Now, obviously, you can’t go entirely paperless, because you’re still going to get the letter and photos from grandma, the junk mail in your mailbox, and the receipt at the store (Home Depot will email me my receipt and save my preference, but they still print the paper one too). But you can reduce your own personal dependence on the printed word and the number of times you deliver paper to your fellow man.

Scanning all of the documents you have is fun (in one sense of the word) and will save you storage space, but it doesn’t directly save any trees because of the sunk cost theory which dictates that the paper you have stored has already been printed - already incurred the cost.

One of the best effects you can create is to start filling out forms on your computer. Most places have an online applicaiton, but many of the places that don’t will still offer a PDF version of their application. When you make a doctor appointment, get the PDFs off of their website, fill them out, and email them.

Unfortunately, I’m not aware of any tricks to getting mortgage or mortgage refinance paperwork turned digital. I have still had to drive across town to sit across from someone, sign 87 lines on a 300 page document, and then trust that they’ll deliver (on a truck) that heap to the right people. Because a lot of my paperwork and processes are paperless at this point, however, I was able to get back to my mortgage broker within 5 minutes most of the time with my tax information, bills, identification, or whatever else. It’s fast, it’s free, and it’s efficient!

TIP: fill out forms using Nitro Reader

Here’s my trick for filling out forms paperlessly.

Download Nitro Reader.

Open your PDF in Nitro Reader.

Hit CTRL + T to switch to text mode, click on a form field, and start typing.

Click the QuickSign button to set up your signature.

To create your signature, just sign a blank piece of paper and then get it saved as a PNG. You’ll have to figure out how to knock the white background out in your graphics software of choice.

Save your results and email away.

TIP: use your phone as a scanner

I don’t keep work receipts anymore. I immediately take a picture and save it in a OneNote notebook. Unlike real receipts, they’re always in once place, they don’t fade, and they’re searchable… vastly superior.

TIP: ditch the filing cabinet and get filing boxes

Where you store your paper - in a cabinet or in a desktop box - is mostly a matter of quantity, and that’s the point. Many people keep far more than they need. See about trimming your archive down to one or two IKEA filing boxes that you can put on the shelf above your desk. That way you won’t be tempted to fill a lot of space.

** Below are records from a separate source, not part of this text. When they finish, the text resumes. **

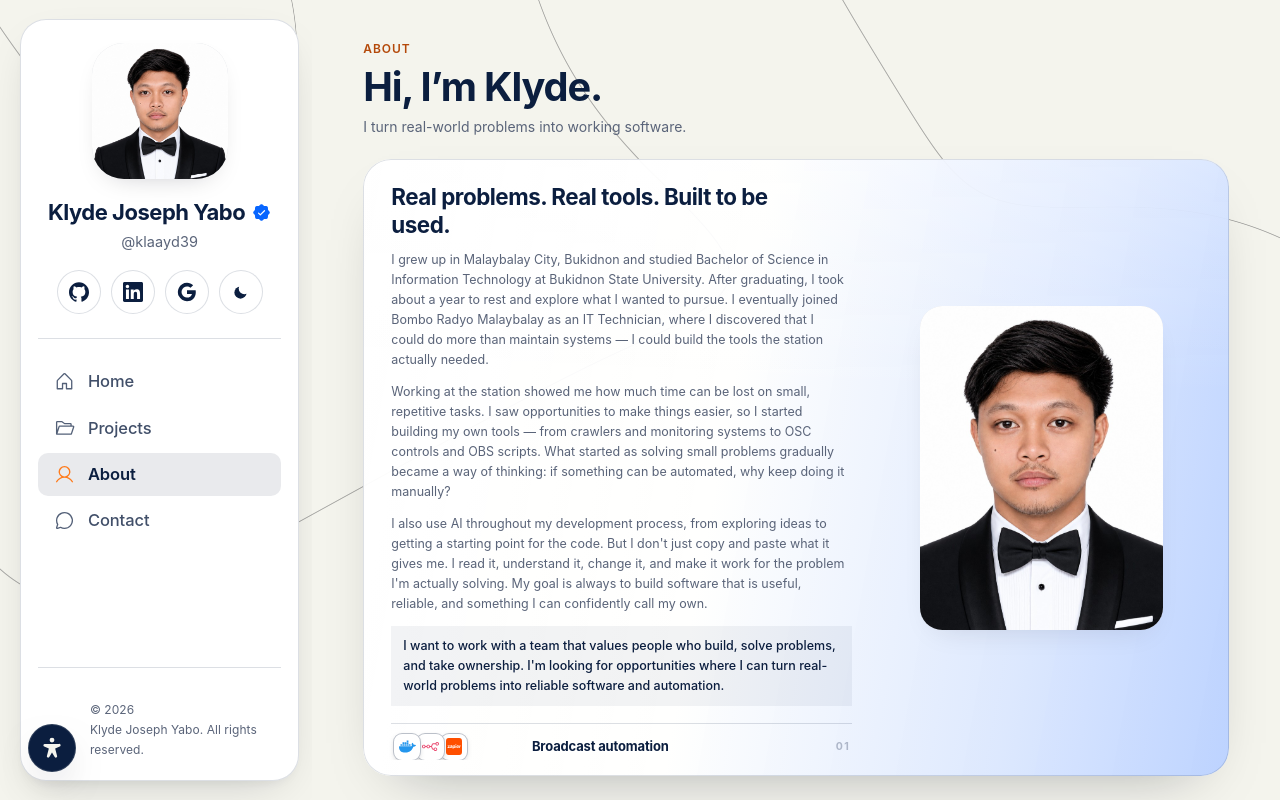
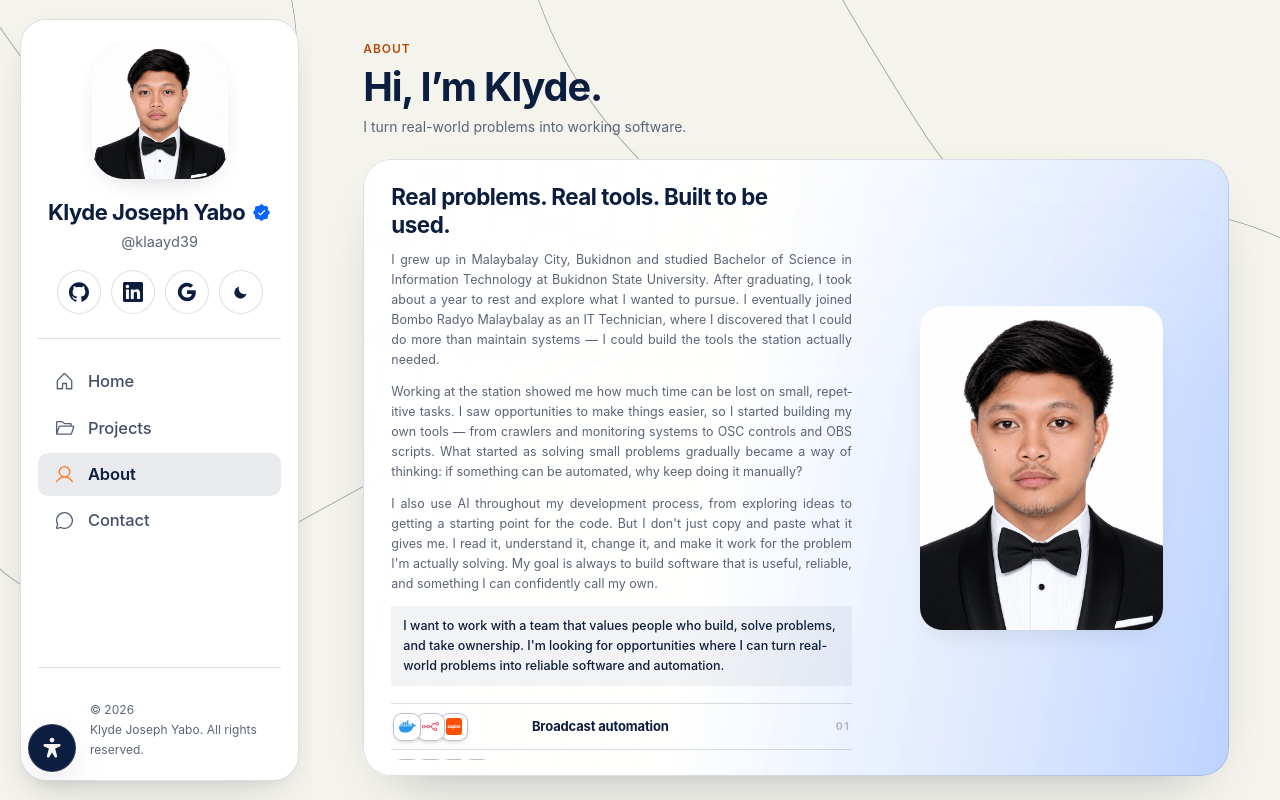
Before and after one commit to klaayd39/new-portfolio, a React (Vite) app: page /about in a window 1280 px wide. Built offline with nearby package versions, Linux system fonts and the light colour scheme.

Commit message:
Justify About story paragraphs in the glass column.
Use full-width justified body text on wider viewports and keep left alignment on very narrow phones.

Co-authored-by: Cursor <cursoragent@cursor.com>

```diff
--- a/src/components/AboutGrid.tsx
+++ b/src/components/AboutGrid.tsx
@@ -71,7 +71,7 @@ export default function AboutGrid() {
           <p className="agrid__lead">{ABOUT_PULL_QUOTE}</p>
 
           {ABOUT_PARAGRAPHS.map((para) => (
-            <p key={para.slice(0, 24)} className="agrid__note">
+            <p key={para.slice(0, 24)} className="agrid__note agrid__note--justify">
               {para}
             </p>
           ))}
--- a/src/styles/about-grid.css
+++ b/src/styles/about-grid.css
@@ -122,6 +122,20 @@
   line-height: 1.6;
   color: var(--muted);
   flex: 0 0 auto;
+}
+/* Long-form story: flush edges in the glass column; narrow phones stay ragged-right. */
+.agrid__note--justify {
+  max-width: none;
+  text-align: justify;
+  text-justify: inter-word;
+  hyphens: auto;
+  -webkit-hyphens: auto;
+}
+@media (max-width: 479px) {
+  .agrid__note--justify {
+    text-align: left;
+    hyphens: none;
+  }
 }
 .agrid__note strong { color: var(--navy); font-weight: 700; }
 .agrid__link {
```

I experienced the same thing when I lived on a sail boat in Seattle. I didn’t have space for stuff and so I didn’t acquire stuff. An alligator will only grow as large as its home (I have no idea if that’s true, but it sounds good).

TIP: get your head in the clouds!

Use OneNote or EverNote or some kinda note that gets your brain into the cloud. The strong advantage to a note system like this is that you have access to the data from anywhere - your phone, your tablet, your PC, your pocket watch, your glasses, etc. And in that case, you reduce the need to write on a post it note (will those be around when my son is older? hmmm) and carry paper around with you.

Anyway, those are just some musings by codefoster about our increasingly paperless society and how we can all participate and advance the notion.

Hope it helps!